> [WHAT THE TASK ASKS]:
Using the records below, filter for lines that contain the string "flex" and copy them out.

> [Dataset items]:
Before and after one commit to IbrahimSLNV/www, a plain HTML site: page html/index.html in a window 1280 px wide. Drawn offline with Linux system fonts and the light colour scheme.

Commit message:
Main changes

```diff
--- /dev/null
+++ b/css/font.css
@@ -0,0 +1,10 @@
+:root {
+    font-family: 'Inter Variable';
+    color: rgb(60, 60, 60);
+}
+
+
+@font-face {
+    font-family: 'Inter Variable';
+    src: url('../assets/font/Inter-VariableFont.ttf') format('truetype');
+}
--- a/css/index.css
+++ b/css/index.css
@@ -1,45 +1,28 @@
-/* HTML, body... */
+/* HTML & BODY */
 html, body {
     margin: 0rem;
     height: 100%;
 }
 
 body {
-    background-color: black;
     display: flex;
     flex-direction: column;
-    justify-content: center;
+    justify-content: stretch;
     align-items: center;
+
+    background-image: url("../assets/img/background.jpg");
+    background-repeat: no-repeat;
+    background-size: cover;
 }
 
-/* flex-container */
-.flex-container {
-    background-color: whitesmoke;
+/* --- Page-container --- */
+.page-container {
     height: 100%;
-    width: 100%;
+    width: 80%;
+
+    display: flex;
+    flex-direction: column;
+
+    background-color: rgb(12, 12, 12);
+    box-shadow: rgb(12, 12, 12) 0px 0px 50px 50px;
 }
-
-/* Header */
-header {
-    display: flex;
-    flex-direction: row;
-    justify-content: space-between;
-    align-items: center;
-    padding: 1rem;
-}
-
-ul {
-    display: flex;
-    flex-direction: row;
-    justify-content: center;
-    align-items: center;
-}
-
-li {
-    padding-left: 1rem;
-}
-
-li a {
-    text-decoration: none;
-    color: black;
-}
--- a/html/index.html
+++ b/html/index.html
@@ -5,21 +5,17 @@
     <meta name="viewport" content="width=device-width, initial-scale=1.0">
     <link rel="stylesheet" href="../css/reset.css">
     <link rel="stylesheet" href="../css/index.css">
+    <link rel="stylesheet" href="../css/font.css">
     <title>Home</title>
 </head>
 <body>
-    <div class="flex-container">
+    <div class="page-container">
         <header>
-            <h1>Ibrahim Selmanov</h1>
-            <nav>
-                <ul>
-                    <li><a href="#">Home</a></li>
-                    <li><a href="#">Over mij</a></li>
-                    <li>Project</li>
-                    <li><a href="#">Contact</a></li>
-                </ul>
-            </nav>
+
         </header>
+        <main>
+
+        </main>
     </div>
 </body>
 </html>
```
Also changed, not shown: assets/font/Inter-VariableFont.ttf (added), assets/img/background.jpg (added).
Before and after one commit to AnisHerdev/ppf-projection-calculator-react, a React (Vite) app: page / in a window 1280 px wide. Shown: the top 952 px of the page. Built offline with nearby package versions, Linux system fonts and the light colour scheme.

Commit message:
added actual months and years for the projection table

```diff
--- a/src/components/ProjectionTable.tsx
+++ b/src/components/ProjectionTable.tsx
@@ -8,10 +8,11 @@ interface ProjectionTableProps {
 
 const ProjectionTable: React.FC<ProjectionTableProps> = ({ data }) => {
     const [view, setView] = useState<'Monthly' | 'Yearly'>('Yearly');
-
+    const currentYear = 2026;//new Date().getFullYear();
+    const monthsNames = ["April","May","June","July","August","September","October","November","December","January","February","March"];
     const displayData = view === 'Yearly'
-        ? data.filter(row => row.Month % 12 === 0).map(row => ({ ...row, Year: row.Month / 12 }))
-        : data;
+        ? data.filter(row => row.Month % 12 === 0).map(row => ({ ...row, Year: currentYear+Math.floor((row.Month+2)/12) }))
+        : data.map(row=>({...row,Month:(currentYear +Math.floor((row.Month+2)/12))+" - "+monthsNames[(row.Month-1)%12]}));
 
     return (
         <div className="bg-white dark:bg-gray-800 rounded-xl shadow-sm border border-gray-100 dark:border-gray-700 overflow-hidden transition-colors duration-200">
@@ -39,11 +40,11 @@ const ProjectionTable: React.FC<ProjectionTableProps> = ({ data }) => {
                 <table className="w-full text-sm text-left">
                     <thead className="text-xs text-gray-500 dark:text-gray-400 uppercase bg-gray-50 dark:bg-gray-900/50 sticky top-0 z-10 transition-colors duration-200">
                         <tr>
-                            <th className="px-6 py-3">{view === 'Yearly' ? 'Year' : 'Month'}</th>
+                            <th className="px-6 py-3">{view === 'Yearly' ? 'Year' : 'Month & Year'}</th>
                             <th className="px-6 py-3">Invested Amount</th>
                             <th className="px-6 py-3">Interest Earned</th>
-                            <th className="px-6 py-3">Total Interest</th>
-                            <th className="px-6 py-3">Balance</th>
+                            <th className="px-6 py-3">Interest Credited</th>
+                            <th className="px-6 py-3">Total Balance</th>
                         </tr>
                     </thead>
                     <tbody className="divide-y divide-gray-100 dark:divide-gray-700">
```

> [RESULT BELOW]:
     display: flex;
     flex-direction: column;
-/* flex-container */
-.flex-container {
+    display: flex;
+    flex-direction: column;
-    display: flex;
-    flex-direction: row;
-    display: flex;
-    flex-direction: row;
-    <div class="flex-container">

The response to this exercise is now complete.